== Required action ==
Show every line of the records below that contains the word "dashboard".

== Stored data ==

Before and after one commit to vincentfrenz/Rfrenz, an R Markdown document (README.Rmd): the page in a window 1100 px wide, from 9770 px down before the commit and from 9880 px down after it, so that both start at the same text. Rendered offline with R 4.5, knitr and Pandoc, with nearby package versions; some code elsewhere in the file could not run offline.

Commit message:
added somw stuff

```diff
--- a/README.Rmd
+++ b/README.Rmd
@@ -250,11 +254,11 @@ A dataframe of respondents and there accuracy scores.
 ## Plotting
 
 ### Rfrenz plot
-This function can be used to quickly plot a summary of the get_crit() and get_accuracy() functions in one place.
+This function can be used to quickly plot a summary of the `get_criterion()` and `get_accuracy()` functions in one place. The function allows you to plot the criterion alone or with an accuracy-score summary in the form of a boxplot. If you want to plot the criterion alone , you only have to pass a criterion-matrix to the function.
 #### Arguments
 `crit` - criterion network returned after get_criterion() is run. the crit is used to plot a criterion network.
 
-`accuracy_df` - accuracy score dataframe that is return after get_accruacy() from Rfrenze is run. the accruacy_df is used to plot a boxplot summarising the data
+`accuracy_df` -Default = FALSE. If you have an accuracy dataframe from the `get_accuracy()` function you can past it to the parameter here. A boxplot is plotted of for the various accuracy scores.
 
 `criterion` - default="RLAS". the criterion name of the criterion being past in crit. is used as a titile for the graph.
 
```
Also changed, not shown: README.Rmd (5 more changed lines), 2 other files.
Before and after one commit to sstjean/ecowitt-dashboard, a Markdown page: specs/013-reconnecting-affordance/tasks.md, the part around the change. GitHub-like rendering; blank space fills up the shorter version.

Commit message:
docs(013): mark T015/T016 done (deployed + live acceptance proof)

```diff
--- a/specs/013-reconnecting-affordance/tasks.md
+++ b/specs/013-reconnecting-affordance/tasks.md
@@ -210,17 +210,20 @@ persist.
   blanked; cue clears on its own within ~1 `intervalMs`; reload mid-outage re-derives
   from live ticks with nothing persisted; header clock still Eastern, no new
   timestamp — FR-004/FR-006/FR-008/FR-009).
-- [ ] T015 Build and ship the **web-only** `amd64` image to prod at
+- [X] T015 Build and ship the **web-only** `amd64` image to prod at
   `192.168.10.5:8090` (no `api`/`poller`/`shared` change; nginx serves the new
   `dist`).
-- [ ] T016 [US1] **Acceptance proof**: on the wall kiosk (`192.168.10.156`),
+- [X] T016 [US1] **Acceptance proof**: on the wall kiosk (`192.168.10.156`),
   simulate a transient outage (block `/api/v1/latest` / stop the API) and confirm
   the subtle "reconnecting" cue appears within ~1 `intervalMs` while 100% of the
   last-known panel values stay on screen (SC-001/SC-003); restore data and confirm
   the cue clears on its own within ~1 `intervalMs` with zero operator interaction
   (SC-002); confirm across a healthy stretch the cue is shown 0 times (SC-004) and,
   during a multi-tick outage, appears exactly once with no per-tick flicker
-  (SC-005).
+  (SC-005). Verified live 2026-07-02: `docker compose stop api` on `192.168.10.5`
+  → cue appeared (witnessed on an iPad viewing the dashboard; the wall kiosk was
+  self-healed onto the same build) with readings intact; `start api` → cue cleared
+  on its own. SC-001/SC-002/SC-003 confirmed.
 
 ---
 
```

--

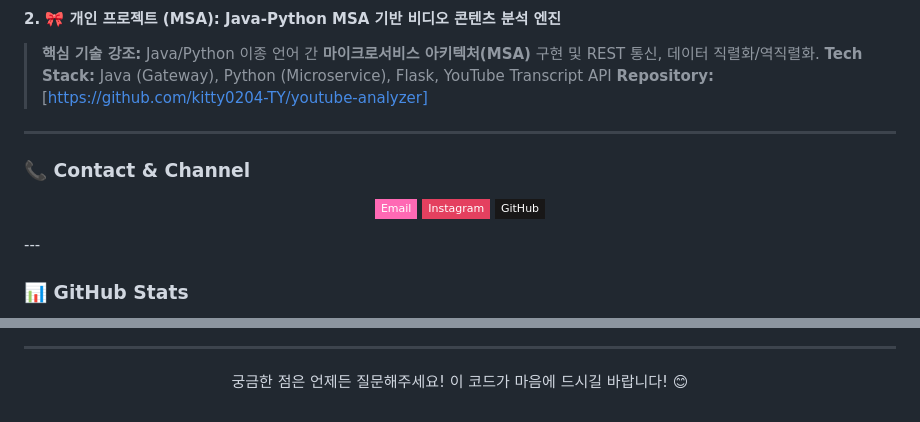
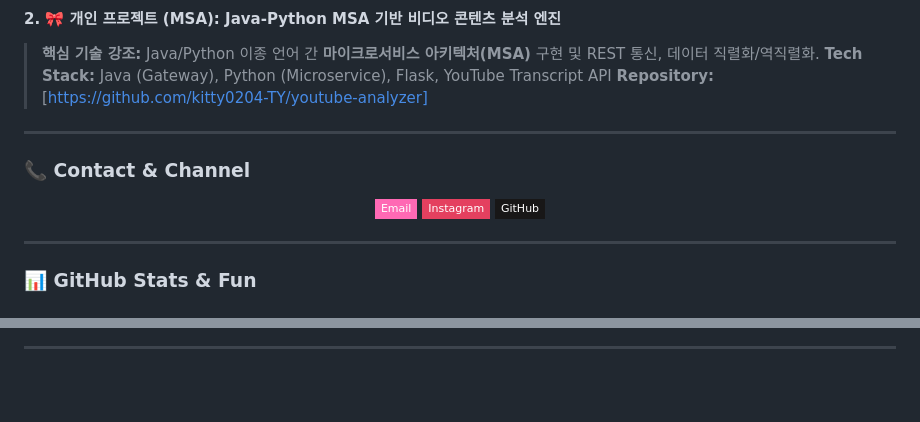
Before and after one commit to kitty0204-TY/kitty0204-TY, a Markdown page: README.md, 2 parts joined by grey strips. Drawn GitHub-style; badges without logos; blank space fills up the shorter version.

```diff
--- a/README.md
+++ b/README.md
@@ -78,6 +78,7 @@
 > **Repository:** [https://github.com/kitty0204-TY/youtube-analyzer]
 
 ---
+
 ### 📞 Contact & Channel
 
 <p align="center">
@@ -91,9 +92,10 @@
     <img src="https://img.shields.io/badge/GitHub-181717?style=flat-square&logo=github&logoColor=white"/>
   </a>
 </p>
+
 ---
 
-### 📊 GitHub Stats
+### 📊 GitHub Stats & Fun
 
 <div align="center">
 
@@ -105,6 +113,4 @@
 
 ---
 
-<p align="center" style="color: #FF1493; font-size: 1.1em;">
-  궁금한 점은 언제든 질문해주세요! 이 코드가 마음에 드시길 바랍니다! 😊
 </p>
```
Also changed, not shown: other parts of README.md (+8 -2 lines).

--

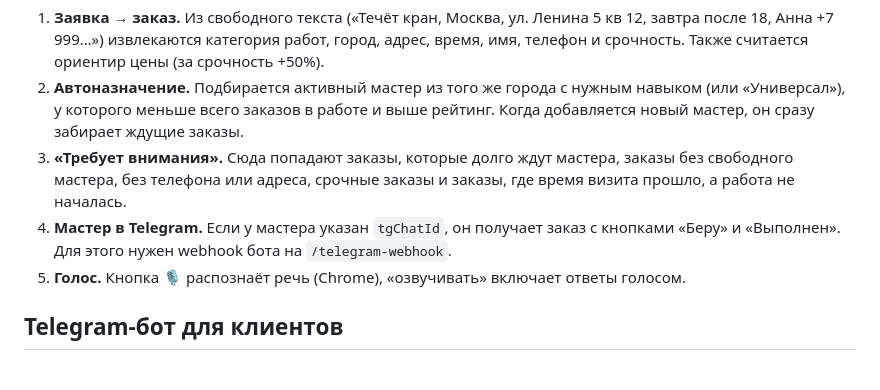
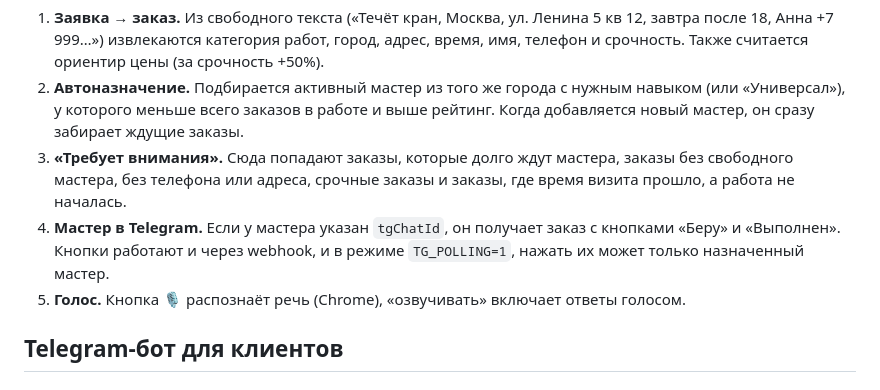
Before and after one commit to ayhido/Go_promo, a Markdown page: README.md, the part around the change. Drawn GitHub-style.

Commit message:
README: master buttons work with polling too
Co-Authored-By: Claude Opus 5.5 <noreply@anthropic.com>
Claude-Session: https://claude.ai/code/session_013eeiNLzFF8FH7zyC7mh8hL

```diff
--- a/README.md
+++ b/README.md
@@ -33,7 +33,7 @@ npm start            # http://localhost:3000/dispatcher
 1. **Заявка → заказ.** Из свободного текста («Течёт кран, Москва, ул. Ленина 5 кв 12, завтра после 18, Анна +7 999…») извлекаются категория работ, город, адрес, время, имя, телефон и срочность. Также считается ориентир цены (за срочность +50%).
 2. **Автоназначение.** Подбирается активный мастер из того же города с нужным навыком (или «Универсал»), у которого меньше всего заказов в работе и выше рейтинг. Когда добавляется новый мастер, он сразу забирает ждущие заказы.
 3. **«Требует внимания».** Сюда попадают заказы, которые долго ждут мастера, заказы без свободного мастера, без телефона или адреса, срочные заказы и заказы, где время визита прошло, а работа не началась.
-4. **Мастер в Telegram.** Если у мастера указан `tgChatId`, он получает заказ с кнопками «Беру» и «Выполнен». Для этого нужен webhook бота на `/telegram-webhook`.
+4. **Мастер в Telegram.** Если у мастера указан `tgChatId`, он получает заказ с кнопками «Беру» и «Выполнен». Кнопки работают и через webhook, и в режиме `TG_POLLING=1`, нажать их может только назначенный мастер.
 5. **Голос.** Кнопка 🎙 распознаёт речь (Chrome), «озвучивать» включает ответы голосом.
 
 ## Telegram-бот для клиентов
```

== Exercise response ==
Before and after one commit to sstjean/ecowitt-dashboard, a Markdown page: specs/013-reconnecting-affordance/tasks.md, the part around the change. GitHub-like rendering; blank space fills up the shorter version.
+  → cue appeared (witnessed on an iPad viewing the dashboard; the wall kiosk was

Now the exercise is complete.